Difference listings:
*** Block opens ***

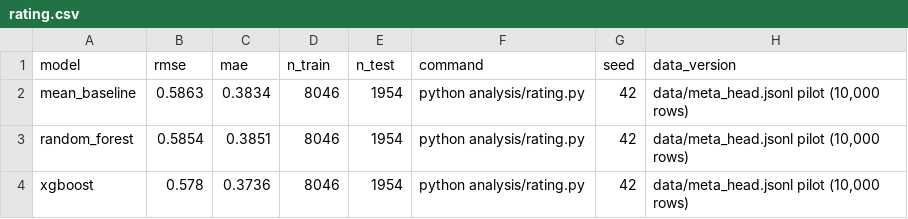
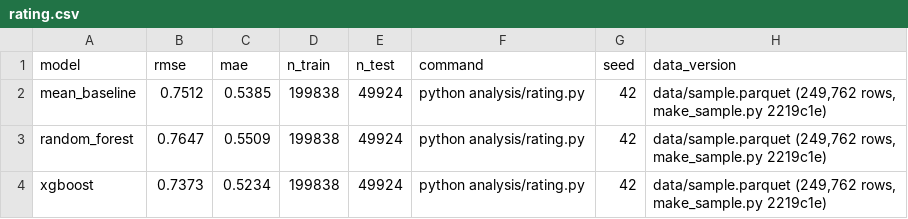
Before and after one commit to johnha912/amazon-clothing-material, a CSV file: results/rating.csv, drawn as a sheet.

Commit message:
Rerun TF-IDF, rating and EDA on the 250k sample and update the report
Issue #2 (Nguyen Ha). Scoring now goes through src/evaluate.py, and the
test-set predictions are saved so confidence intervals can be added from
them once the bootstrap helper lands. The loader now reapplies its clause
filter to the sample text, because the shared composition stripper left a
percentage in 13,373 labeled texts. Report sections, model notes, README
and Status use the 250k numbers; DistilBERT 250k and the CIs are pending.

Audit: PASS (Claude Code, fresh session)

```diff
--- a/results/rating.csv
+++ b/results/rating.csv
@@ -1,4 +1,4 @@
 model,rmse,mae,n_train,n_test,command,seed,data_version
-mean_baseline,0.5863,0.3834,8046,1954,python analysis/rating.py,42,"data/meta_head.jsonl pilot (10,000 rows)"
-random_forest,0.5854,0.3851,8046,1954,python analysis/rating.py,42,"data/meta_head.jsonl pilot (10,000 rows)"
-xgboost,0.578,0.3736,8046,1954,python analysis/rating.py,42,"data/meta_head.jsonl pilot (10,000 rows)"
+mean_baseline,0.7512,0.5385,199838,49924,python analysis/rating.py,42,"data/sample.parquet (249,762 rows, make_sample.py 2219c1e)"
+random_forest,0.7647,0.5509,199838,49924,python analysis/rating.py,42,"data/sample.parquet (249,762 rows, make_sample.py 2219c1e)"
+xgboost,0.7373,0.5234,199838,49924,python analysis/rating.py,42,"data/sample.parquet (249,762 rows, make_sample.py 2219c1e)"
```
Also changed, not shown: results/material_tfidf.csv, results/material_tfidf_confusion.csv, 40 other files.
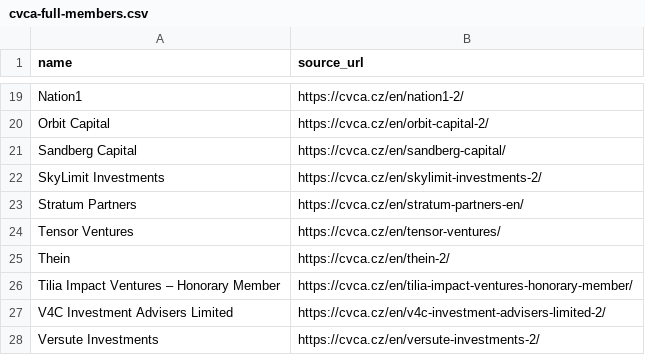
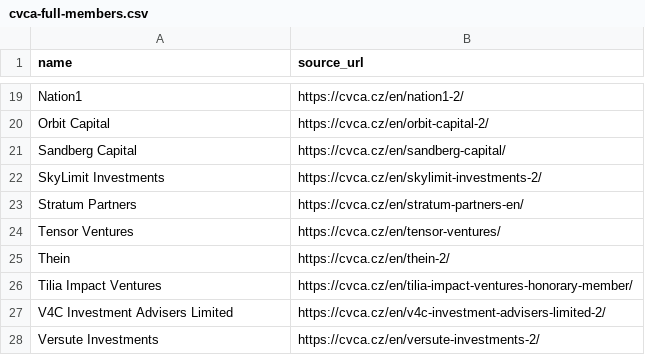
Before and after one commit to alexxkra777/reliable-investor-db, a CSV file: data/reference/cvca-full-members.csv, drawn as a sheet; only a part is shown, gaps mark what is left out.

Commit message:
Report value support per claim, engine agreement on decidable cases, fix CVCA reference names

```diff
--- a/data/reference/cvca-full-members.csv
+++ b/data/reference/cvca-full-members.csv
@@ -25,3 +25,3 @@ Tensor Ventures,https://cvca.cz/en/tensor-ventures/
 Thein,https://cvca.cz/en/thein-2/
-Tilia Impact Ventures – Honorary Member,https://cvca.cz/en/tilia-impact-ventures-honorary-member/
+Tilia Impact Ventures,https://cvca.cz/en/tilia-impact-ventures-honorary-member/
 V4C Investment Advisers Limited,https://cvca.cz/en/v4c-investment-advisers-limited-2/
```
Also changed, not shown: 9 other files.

*** Block closes ***
*** Block opens ***

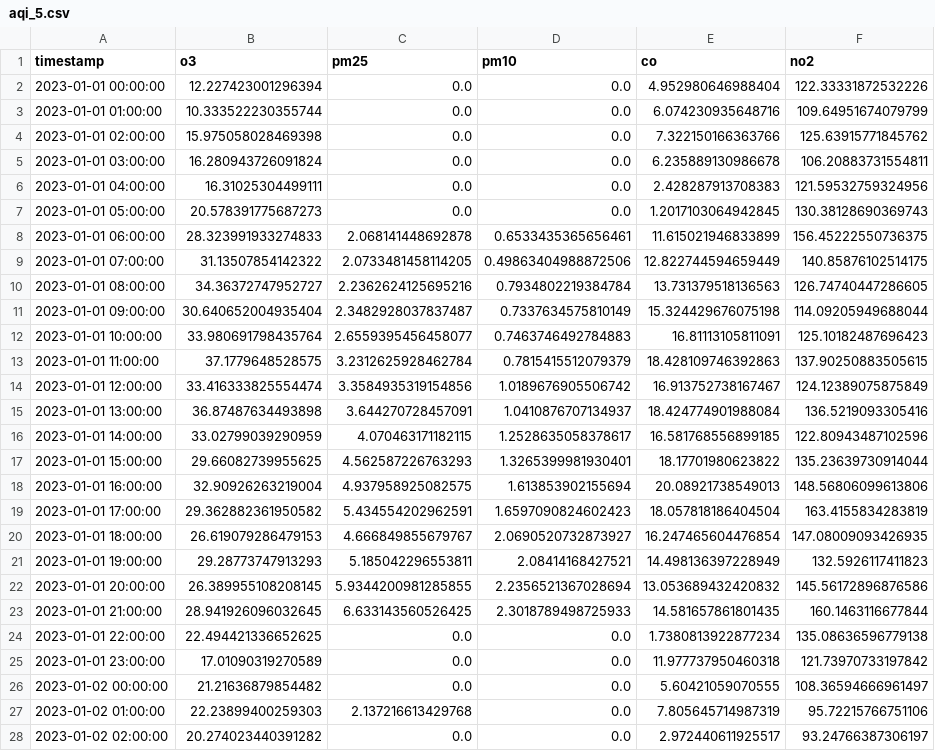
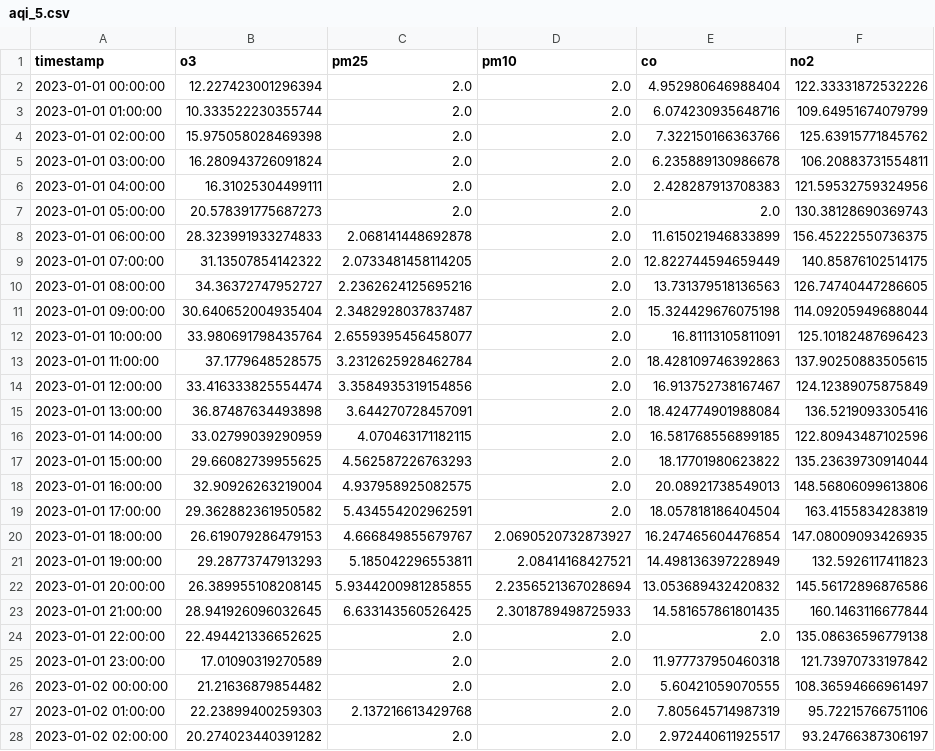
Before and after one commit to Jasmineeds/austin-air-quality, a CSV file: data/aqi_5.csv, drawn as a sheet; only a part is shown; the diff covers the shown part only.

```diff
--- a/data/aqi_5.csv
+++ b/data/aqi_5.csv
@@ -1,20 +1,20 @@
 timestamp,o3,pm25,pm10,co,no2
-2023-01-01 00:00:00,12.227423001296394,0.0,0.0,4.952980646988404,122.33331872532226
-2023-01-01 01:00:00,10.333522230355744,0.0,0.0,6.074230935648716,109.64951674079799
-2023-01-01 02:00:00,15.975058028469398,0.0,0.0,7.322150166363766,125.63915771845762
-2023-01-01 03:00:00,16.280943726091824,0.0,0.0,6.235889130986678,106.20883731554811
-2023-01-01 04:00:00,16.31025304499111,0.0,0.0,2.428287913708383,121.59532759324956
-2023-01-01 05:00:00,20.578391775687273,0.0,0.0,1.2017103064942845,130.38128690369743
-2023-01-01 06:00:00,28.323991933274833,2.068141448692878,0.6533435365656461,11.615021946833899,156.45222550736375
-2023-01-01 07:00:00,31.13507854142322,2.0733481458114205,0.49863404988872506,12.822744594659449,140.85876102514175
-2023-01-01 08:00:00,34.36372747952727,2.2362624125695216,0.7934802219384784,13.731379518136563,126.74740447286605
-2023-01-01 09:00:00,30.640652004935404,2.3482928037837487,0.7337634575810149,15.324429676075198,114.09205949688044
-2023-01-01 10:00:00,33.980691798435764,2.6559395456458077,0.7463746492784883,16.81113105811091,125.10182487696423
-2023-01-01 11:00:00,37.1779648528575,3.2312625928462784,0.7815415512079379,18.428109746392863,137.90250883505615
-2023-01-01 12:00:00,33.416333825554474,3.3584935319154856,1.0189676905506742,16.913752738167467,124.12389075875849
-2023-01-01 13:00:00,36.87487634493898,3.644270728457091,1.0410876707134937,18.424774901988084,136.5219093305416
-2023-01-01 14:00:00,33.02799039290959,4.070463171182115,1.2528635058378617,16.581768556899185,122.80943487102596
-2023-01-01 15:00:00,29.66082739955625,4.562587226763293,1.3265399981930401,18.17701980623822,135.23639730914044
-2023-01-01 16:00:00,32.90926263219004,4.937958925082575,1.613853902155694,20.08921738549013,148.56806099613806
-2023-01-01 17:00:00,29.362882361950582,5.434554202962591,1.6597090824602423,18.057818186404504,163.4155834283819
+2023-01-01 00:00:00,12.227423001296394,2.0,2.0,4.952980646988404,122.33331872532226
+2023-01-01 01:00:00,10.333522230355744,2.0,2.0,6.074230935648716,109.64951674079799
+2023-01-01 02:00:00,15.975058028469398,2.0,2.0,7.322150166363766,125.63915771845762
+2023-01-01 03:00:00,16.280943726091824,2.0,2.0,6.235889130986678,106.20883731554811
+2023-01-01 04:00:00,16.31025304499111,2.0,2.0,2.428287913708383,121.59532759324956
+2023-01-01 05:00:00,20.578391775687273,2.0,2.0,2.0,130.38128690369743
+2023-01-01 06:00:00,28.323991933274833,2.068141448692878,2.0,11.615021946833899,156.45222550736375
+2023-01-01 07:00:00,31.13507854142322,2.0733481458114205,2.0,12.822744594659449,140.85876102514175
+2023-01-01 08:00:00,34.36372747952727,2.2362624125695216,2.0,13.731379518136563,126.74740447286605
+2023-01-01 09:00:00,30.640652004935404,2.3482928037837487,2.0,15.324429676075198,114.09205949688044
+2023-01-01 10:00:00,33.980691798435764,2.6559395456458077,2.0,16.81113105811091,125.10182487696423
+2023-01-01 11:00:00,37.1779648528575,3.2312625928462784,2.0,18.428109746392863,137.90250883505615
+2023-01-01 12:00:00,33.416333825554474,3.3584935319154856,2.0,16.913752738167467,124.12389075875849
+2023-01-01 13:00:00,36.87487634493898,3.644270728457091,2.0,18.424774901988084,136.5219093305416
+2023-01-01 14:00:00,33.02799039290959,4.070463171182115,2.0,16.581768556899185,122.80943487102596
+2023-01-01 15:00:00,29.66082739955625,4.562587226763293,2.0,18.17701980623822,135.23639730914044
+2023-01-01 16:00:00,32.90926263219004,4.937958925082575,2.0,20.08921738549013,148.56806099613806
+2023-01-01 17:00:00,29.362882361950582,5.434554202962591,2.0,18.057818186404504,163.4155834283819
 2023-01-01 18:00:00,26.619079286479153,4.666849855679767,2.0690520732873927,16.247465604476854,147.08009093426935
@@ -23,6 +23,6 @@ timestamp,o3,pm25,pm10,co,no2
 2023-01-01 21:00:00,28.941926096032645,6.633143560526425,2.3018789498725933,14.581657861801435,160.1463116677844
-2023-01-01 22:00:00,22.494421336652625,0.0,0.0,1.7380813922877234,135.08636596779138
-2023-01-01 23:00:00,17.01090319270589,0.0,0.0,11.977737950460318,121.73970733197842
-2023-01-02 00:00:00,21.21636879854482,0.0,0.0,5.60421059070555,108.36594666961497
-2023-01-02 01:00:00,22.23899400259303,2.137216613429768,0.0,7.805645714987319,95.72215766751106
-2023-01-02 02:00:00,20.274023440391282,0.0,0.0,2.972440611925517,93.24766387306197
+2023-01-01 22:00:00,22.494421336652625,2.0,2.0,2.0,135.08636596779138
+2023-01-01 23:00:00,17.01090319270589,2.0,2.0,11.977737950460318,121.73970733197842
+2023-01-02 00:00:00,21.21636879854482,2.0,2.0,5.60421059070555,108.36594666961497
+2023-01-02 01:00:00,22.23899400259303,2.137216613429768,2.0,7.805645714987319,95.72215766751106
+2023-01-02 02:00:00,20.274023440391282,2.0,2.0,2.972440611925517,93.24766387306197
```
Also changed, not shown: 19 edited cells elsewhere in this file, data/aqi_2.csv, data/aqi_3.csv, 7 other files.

*** Block closes ***
*** Block opens ***

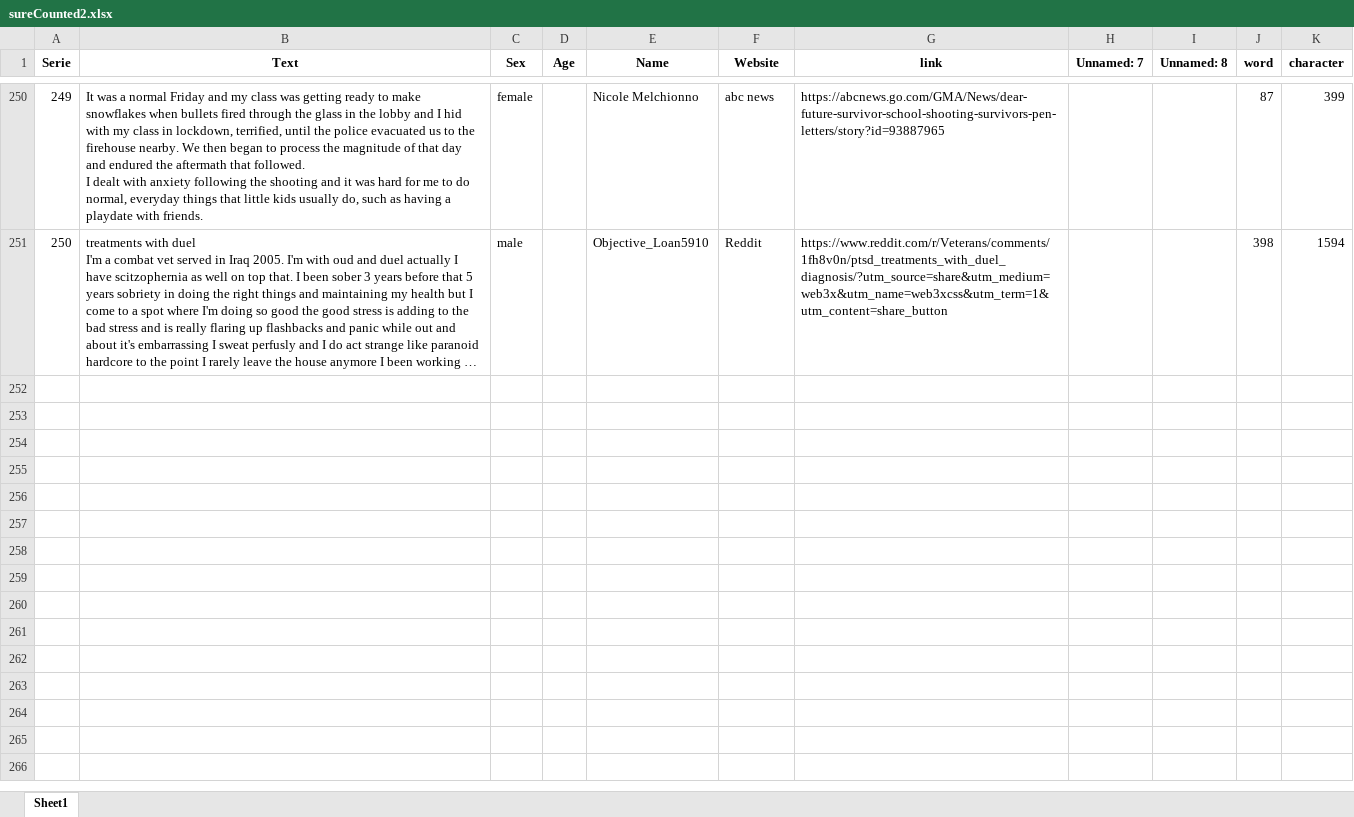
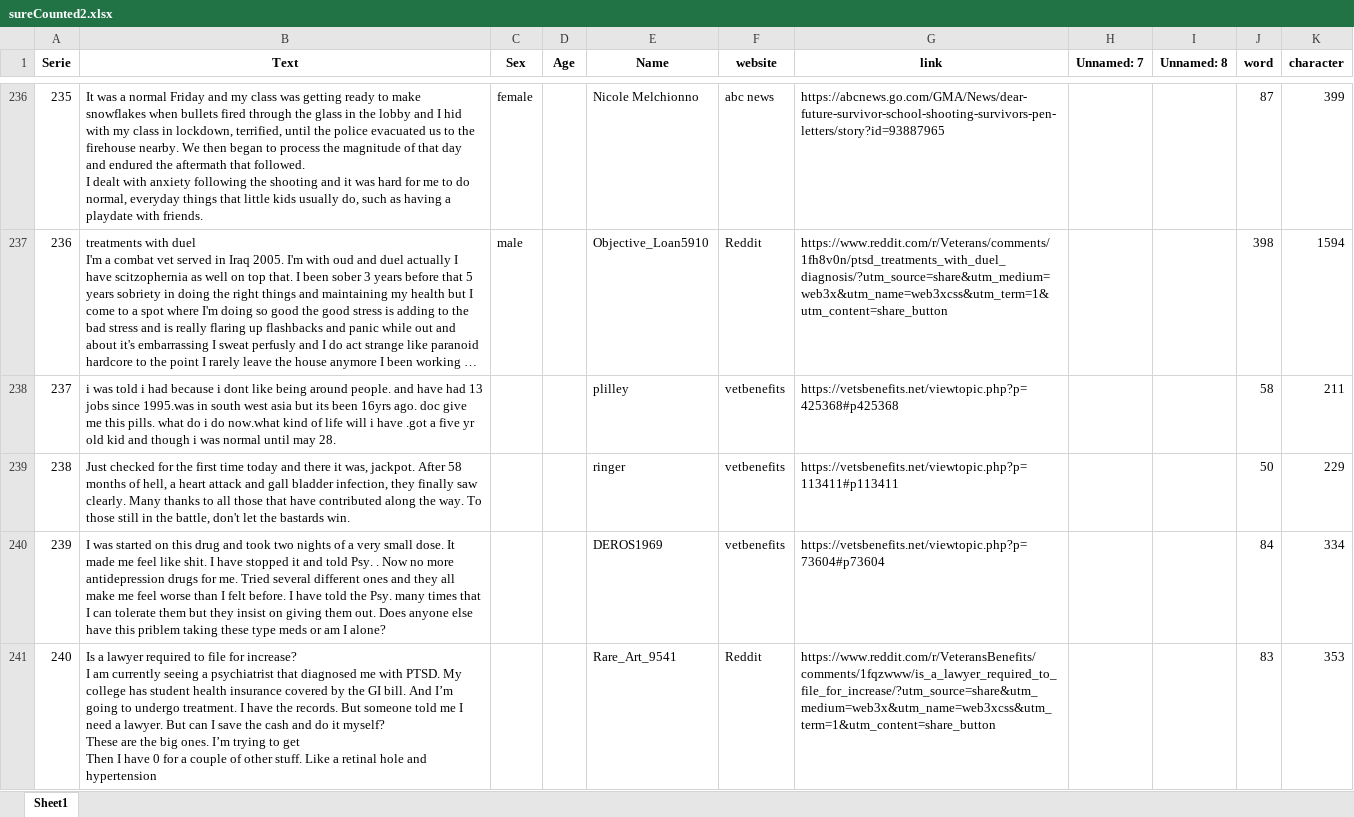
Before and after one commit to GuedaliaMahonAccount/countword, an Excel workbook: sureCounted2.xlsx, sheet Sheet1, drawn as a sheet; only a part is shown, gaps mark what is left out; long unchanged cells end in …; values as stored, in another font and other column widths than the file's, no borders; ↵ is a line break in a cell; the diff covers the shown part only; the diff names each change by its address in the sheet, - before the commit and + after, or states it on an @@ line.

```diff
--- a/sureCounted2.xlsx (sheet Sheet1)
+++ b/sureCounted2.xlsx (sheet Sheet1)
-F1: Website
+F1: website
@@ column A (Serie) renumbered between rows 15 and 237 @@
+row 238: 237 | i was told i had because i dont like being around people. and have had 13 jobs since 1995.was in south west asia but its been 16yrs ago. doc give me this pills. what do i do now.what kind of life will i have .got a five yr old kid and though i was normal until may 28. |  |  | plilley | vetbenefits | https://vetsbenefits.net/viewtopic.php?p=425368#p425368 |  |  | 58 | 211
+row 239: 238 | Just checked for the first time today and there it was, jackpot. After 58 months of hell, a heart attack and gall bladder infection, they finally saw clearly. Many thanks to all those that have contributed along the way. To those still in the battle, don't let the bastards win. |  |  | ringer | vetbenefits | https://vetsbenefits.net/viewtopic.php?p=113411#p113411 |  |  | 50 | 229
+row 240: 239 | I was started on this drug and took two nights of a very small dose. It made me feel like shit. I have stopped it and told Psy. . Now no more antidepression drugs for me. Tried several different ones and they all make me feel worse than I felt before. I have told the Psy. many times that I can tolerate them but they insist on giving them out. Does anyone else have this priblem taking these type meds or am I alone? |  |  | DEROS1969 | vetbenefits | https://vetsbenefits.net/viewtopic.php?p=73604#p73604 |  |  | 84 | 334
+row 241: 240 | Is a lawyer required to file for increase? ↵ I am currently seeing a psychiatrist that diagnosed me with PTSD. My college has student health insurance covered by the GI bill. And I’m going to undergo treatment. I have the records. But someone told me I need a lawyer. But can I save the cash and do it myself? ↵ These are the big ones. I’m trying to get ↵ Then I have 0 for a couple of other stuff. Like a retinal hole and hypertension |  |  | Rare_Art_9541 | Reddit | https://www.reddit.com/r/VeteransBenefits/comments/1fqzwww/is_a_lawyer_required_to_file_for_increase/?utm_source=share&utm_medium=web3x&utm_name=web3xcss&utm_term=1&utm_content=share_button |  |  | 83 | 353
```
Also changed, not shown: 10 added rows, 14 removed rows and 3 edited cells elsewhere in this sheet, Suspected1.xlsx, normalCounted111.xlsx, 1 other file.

*** Block closes ***

**TASK DESCRIPTION**
Output should consist of the lines above from the one with "filter to the" down to the one with "Also changed, not shown: 9 other files.", exact and without pictures.

**SOLUTION TO THE PROBLEM**
filter to the sample text, because the shared composition stripper left a
percentage in 13,373 labeled texts. Report sections, model notes, README
and Status use the 250k numbers; DistilBERT 250k and the CIs are pending.

Audit: PASS (Claude Code, fresh session)

```diff
--- a/results/rating.csv
+++ b/results/rating.csv
@@ -1,4 +1,4 @@
 model,rmse,mae,n_train,n_test,command,seed,data_version
-mean_baseline,0.5863,0.3834,8046,1954,python analysis/rating.py,42,"data/meta_head.jsonl pilot (10,000 rows)"
-random_forest,0.5854,0.3851,8046,1954,python analysis/rating.py,42,"data/meta_head.jsonl pilot (10,000 rows)"
-xgboost,0.578,0.3736,8046,1954,python analysis/rating.py,42,"data/meta_head.jsonl pilot (10,000 rows)"
+mean_baseline,0.7512,0.5385,199838,49924,python analysis/rating.py,42,"data/sample.parquet (249,762 rows, make_sample.py 2219c1e)"
+random_forest,0.7647,0.5509,199838,49924,python analysis/rating.py,42,"data/sample.parquet (249,762 rows, make_sample.py 2219c1e)"
+xgboost,0.7373,0.5234,199838,49924,python analysis/rating.py,42,"data/sample.parquet (249,762 rows, make_sample.py 2219c1e)"
```
Also changed, not shown: results/material_tfidf.csv, results/material_tfidf_confusion.csv, 40 other files.
Before and after one commit to alexxkra777/reliable-investor-db, a CSV file: data/reference/cvca-full-members.csv, drawn as a sheet; only a part is shown, gaps mark what is left out.

Commit message:
Report value support per claim, engine agreement on decidable cases, fix CVCA reference names

```diff
--- a/data/reference/cvca-full-members.csv
+++ b/data/reference/cvca-full-members.csv
@@ -25,3 +25,3 @@ Tensor Ventures,https://cvca.cz/en/tensor-ventures/
 Thein,https://cvca.cz/en/thein-2/
-Tilia Impact Ventures – Honorary Member,https://cvca.cz/en/tilia-impact-ventures-honorary-member/
+Tilia Impact Ventures,https://cvca.cz/en/tilia-impact-ventures-honorary-member/
 V4C Investment Advisers Limited,https://cvca.cz/en/v4c-investment-advisers-limited-2/
```
Also changed, not shown: 9 other files.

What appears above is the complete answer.